The man accused of shooting a teenage girl multiple times in Beltrami County was in court Monday. 40-year-old Chad Pickering is charged with attempted first-degree murder after investigators say he shot a 17-year-old girl a week ago as she stood on the deck of her home in Eckles Township. Court documents say Pickering first denied shooting the teenager, but later admitted to firing at her several times because he felt threatened after an earlier confrontation in which the victim accused him of trespassing. Beltrami County Attorney Timothy Faver says Monday's hearing was Pickering's first with his court-appointed attorney. He says at an omnibus hearing set for August 18th, Pickering's lawyer will have an opportunity to challenge witness statements and other evidence. Faver expects a long court battle and predicts the trial will be rescheduled numerous times.
The investigation continues into a fatal shooting that occurred during a home invasion early Saturday morning in Koochiching County. The Sheriff's Office says a man asking for help at a house in Ray went inside after the door was opened and assaulted the female homeowner. The woman's son shot the man who later died at Rainy Lake Medical Center. The Sheriff's Office says more details will be released after an autopsy and positive identification is made. Ray is southeast of International Falls.
There were at least two motorcycle accidents in Minnesota on Sunday. The State Patrol says 27-year-old Mistee Marsolek was driving an SUV on Highway 14 in Olmsted County when she rear-ended another vehicle last (Sun) night, pushing it into the path of a motorcycle traveling the opposite direction. 45-year-old Gregory Maumler of Hammond was thrown from the bike and into the ditch. Both he and Marsolek were hospitalized but are expected to recover. The driver of the other car involved was not hurt. And in Rushford, troopers say a biker was performing a "burnout stunt" on Highway 43 when he lost control and crashed. 23-year-old Jordan Becker of Caledonia was taken to the hospital with injuries that are not believed to be life-threatening.

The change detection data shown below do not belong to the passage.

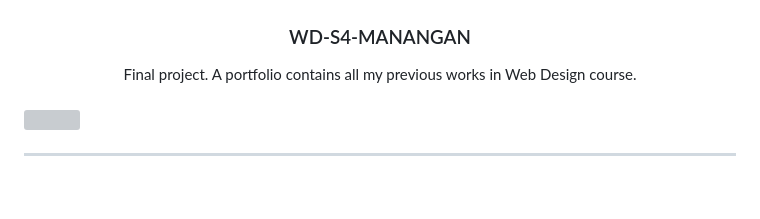
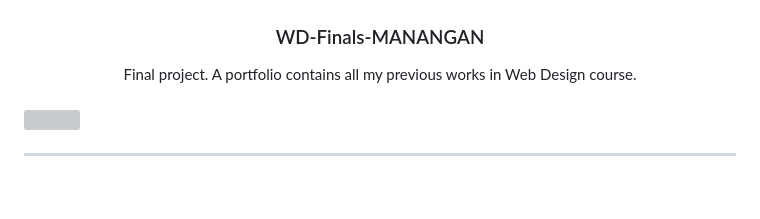
Before and after one commit to DomeldManangan/WD-Finals-Mananganlast, a Markdown page: readme.md, the part around one of its changes. GitHub-like rendering; grey boxes are pictures that could not be loaded.

```diff
--- a/readme.md
+++ b/readme.md
@@ -9,7 +9,7 @@
     <img src="./assets/img/LegenX Logo.png" alt="LegenX" width="auto" height="auto">
   </a>
 <!-- TODO: Change Title to the name of the title of your Project -->
-  <h3 align="center">WD-S4-MANANGAN</h3>
+  <h3 align="center">WD-Finals-MANANGAN</h3>
 </div>
 <!-- TODO: Make a short description -->
 <div align="center">
```
Also changed, not shown: other parts of readme.md (+1 -1 lines).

A new study finds visitors to America's national parks, recreational areas and monuments contributed $26.5 billion to the U.S. economy in 2013, and in Minnesota the economic impact topped $50-million. Jeffrey Olson with the National Park Service says rural towns near the parks see the greatest benefit. Olson says last year there were nearly 660,000 visits to national parks in Minnesota, which supported 550 jobs in the state. In addition to Voyageurs National Park, there are national monuments in Grand Portage and Pipestone, the Mississippi River National Recreation area in the Twin Cities as well as the St. Croix National Scenic Riverway, and the National Scenic Trail that runs through Minnesota and six other states from New York to North Dakota.